The U.S. Supreme Court will hear oral arguments today in the closely watched case of Fisher v. University of Texas at Austin. At issue is whether that public university's use of race as a factor in determining undergraduate admissions violates the Equal Protection Clause of the 14th Amendment.
This will be Fisher's second time before the high court. The justices first considered the case back in October 2012. Eight months later, in June 2013, the Court issued a highly anticlimactic opinion which avoided reaching the constitutional merits and instead sent the case back down to the lower court for further proceedings. Why? As Justice Anthony Kennedy explained in his majority opinion, the U.S. Court of Appeals for the 5th Circuit erred in its Fisher ruling "by deferring to the University's good faith in its use of racial classifications." But "in fairness to the litigants and the courts that heard the case," Kennedy continued, Fisher should "be remanded so that the admissions process can be considered and judged under a correct analysis." The correct analysis the Court had in mind is the exacting standard of judicial review known as strict scrutiny, which is the toughest version of judicial review employed by the courts. Strict scrutiny says that when the government (including a public university such as UT) employs a racial classification, that use of race must 1) serve a compelling government interest, and 2) be narrowly tailored to achieve that compelling interest.
Several months after Kennedy issued that instruction, the 5th Circuit issued its decision on remand. Once again, the 5th Circuit upheld the school's affirmative action plan. Now, once again, the Supreme Court will review the constitutionality of the UT plan for itself.
In essence, the justices are weighing two competing interpretations of what the constitutional guarantee of equal protection means. One side holds that the Constitution is a colorblind document that forbids the use of racial classifications by the government in all but the very rarest of cases.
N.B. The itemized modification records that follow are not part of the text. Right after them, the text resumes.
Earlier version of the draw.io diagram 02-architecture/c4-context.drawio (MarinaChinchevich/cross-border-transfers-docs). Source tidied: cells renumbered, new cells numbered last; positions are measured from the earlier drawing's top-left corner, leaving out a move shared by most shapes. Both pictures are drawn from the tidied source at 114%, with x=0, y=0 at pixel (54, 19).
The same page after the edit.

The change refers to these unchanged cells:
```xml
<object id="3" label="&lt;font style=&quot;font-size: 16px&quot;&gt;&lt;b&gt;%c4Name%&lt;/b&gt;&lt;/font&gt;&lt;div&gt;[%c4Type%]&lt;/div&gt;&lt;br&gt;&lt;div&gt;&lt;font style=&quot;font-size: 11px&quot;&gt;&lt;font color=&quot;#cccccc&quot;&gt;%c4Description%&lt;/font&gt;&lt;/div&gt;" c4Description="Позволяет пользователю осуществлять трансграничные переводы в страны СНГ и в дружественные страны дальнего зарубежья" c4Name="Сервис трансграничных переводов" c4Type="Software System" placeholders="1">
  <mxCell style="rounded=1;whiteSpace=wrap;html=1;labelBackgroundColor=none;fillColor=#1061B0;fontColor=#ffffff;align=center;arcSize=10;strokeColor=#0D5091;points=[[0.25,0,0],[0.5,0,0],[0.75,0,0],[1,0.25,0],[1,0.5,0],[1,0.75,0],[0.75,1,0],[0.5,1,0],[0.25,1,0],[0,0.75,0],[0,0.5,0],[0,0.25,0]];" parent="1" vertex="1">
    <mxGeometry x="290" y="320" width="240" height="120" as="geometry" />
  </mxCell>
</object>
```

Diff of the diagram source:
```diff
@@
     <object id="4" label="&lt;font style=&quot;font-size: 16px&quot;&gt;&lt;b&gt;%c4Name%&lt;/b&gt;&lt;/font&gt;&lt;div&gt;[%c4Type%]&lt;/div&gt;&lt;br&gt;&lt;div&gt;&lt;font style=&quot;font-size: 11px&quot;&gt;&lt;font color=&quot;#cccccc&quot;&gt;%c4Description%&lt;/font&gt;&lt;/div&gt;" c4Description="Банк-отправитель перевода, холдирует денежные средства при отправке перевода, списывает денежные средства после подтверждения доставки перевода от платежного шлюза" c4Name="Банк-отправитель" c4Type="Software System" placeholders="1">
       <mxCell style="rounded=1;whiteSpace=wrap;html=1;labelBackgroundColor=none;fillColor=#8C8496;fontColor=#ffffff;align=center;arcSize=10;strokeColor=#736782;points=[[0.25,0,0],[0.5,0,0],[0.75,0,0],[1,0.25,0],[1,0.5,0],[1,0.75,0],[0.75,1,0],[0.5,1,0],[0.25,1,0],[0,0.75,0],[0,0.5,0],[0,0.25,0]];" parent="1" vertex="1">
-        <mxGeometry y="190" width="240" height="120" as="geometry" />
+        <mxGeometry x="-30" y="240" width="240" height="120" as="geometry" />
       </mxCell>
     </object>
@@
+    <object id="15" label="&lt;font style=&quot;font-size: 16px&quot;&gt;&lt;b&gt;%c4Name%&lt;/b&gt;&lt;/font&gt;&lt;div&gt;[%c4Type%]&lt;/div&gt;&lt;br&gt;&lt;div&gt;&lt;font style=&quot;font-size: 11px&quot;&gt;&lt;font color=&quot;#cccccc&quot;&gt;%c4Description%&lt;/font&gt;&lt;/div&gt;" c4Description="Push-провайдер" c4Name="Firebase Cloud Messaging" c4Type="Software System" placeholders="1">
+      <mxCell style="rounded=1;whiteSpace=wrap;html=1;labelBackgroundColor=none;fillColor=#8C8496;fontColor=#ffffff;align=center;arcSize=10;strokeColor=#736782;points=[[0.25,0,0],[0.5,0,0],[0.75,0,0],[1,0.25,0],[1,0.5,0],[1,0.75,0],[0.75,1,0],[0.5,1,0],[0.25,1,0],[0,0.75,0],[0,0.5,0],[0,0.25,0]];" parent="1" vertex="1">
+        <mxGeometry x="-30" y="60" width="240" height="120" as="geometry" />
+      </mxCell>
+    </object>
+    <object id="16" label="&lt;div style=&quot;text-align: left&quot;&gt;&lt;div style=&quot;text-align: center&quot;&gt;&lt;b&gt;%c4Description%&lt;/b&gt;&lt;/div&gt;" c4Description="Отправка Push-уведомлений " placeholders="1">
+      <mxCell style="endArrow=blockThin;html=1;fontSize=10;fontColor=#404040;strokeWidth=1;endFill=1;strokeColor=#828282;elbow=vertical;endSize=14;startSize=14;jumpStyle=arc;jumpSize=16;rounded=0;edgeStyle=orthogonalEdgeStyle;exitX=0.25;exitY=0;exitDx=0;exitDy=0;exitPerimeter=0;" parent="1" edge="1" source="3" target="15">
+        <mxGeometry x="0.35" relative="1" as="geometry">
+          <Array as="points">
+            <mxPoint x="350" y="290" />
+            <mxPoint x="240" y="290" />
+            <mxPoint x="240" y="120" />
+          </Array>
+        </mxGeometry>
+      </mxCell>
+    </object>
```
The other side holds that race conscious programs can be a necessary and proper means of ensuring that equal protection includes equal opportunity.
To get you up to speed for today's oral arguments in this high-profile case, here's a selection from Reason's long-running coverage of the legal debate over affirmative action and the Constitution.